What to work on:
Locate all lines in the data below that hold "drop" and show them.
Task input Start Marker
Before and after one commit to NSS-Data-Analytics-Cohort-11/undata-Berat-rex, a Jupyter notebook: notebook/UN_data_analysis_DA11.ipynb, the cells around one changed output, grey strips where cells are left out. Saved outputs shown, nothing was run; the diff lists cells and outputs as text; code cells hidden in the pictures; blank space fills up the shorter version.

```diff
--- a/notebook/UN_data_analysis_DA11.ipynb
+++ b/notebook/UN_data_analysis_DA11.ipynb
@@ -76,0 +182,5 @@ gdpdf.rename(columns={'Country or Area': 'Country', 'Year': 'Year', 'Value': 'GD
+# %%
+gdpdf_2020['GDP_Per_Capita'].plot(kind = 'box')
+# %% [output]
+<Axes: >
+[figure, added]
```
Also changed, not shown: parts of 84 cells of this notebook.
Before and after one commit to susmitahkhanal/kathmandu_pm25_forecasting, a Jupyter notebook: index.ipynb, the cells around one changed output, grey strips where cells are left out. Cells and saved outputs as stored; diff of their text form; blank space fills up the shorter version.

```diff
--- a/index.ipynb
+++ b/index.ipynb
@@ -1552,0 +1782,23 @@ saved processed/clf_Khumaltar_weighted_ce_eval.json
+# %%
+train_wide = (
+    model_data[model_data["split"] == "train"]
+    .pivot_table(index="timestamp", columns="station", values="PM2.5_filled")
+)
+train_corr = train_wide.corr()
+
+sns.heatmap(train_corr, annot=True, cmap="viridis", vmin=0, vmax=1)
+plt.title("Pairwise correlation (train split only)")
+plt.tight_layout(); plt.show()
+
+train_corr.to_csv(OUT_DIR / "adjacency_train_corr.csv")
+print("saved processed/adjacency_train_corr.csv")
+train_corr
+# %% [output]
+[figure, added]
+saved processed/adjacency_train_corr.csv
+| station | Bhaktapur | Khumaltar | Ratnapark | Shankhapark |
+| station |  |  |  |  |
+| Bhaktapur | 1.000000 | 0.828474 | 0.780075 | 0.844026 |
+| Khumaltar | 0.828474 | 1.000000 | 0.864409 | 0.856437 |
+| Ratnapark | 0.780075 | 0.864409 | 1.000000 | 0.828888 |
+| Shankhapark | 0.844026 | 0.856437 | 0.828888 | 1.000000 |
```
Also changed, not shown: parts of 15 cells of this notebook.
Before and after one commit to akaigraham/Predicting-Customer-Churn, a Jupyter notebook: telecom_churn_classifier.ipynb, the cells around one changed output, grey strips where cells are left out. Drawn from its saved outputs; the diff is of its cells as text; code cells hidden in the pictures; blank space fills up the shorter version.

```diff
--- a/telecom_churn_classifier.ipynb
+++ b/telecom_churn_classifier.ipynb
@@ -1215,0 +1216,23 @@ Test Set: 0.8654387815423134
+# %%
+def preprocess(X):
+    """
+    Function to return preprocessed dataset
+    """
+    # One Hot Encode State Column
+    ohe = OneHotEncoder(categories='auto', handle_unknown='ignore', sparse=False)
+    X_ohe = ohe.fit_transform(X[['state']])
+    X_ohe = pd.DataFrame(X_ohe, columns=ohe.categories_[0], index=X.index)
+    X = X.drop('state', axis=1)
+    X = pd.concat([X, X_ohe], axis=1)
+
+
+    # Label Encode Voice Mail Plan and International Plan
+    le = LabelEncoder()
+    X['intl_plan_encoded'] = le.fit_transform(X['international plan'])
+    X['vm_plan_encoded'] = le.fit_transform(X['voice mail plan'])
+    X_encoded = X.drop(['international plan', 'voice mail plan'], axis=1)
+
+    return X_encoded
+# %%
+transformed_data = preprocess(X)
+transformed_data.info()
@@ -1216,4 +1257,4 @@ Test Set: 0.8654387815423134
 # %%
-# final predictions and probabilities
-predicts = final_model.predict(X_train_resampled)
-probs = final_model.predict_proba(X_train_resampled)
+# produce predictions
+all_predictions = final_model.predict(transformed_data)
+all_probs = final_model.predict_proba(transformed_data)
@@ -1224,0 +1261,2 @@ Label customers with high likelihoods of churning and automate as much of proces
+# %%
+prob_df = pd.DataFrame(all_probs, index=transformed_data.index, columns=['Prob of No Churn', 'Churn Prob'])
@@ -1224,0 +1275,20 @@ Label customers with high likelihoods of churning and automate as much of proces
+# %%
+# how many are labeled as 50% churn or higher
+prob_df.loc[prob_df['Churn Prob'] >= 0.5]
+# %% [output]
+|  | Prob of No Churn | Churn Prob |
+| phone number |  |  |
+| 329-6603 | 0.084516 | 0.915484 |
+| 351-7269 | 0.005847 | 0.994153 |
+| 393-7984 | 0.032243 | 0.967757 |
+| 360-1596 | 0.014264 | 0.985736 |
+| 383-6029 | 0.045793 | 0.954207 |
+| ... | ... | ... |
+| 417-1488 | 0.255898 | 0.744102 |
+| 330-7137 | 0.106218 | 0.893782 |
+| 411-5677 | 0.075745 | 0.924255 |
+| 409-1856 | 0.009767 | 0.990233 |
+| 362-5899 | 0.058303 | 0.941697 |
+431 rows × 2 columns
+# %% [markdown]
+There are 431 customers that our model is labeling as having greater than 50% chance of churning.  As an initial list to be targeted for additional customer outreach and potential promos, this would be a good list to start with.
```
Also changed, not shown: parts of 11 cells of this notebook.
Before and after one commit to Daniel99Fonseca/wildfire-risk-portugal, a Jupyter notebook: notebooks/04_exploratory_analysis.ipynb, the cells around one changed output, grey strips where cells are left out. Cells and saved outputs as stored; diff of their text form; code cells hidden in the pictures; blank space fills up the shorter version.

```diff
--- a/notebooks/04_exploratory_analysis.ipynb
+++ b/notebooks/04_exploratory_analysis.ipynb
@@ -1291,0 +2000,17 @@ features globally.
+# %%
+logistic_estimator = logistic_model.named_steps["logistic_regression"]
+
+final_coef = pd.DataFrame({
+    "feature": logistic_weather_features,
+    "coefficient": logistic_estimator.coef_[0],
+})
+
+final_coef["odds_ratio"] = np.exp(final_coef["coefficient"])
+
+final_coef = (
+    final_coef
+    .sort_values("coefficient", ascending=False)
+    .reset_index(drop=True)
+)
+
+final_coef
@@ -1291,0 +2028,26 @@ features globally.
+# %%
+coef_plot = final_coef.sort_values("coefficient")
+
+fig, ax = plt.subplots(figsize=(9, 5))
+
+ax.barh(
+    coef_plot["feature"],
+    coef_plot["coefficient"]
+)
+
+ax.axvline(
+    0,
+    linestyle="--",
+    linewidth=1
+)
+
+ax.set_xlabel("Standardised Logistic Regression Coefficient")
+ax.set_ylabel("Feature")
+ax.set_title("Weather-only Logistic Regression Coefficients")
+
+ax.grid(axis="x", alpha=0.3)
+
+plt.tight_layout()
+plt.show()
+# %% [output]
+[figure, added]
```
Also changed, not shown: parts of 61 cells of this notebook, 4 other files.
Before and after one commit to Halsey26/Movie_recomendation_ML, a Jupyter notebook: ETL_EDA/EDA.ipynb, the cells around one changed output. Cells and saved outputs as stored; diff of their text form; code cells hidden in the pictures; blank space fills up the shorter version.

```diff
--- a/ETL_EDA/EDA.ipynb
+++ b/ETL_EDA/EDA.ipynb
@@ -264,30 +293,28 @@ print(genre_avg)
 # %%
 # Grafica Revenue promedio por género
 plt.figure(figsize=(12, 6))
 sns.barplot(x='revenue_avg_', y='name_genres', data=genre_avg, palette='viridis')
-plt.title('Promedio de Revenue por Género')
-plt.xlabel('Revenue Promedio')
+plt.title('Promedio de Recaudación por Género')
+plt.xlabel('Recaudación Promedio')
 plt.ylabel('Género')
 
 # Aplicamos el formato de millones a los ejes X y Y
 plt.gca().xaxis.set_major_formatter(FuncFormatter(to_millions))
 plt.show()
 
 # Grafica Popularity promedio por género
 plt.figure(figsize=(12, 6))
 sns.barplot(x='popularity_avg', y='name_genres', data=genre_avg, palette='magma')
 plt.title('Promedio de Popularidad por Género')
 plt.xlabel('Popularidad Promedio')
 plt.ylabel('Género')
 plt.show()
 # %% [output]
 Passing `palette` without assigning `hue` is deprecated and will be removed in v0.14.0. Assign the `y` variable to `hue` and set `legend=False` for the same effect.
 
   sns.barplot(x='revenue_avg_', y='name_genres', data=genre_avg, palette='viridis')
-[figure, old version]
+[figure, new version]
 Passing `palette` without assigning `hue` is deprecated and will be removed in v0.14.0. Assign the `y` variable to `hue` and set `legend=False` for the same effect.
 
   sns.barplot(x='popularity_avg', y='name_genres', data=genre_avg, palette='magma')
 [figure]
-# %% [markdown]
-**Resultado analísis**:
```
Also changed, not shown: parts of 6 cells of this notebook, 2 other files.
Task input End Marker
Answer area:
+    X = X.drop('state', axis=1)
+    X_encoded = X.drop(['international plan', 'voice mail plan'], axis=1)
+    .reset_index(drop=True)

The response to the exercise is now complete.